> YOUR GOAL
Keep every line of the data below that has the string "content" and present those lines.

═════ DATA EXTRACTS

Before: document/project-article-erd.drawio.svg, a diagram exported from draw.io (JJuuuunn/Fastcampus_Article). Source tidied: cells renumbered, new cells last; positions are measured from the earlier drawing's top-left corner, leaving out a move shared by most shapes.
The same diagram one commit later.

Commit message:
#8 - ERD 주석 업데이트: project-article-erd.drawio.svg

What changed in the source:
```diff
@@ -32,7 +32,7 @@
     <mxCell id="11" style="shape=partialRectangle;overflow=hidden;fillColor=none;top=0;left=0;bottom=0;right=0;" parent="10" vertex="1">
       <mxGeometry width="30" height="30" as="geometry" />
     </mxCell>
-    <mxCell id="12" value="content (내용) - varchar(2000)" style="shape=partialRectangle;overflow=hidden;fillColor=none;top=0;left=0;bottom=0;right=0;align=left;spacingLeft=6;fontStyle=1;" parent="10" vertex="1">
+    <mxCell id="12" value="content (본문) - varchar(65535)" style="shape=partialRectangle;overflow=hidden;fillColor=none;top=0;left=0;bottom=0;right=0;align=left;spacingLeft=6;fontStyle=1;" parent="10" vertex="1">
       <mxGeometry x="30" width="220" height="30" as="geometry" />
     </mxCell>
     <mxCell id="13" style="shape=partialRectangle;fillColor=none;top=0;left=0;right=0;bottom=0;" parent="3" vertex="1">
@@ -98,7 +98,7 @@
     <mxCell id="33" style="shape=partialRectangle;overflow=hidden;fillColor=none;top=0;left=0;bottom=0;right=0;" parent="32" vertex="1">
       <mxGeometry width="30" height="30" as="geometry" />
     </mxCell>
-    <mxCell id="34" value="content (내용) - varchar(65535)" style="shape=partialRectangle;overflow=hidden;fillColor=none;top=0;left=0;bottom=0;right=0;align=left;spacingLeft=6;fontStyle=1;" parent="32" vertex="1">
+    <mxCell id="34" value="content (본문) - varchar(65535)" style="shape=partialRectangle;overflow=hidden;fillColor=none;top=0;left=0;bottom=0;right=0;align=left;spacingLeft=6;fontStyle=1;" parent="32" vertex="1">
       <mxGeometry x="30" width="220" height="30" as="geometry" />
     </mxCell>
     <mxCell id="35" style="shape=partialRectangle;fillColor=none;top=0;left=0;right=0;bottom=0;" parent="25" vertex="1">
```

══════════

> TASK RESPONSE
-    <mxCell id="12" value="content (내용) - varchar(2000)" style="shape=partialRectangle;overflow=hidden;fillColor=none;top=0;left=0;bottom=0;right=0;align=left;spacingLeft=6;fontStyle=1;" parent="10" vertex="1">
+    <mxCell id="12" value="content (본문) - varchar(65535)" style="shape=partialRectangle;overflow=hidden;fillColor=none;top=0;left=0;bottom=0;right=0;align=left;spacingLeft=6;fontStyle=1;" parent="10" vertex="1">
-    <mxCell id="34" value="content (내용) - varchar(65535)" style="shape=partialRectangle;overflow=hidden;fillColor=none;top=0;left=0;bottom=0;right=0;align=left;spacingLeft=6;fontStyle=1;" parent="32" vertex="1">
+    <mxCell id="34" value="content (본문) - varchar(65535)" style="shape=partialRectangle;overflow=hidden;fillColor=none;top=0;left=0;bottom=0;right=0;align=left;spacingLeft=6;fontStyle=1;" parent="32" vertex="1">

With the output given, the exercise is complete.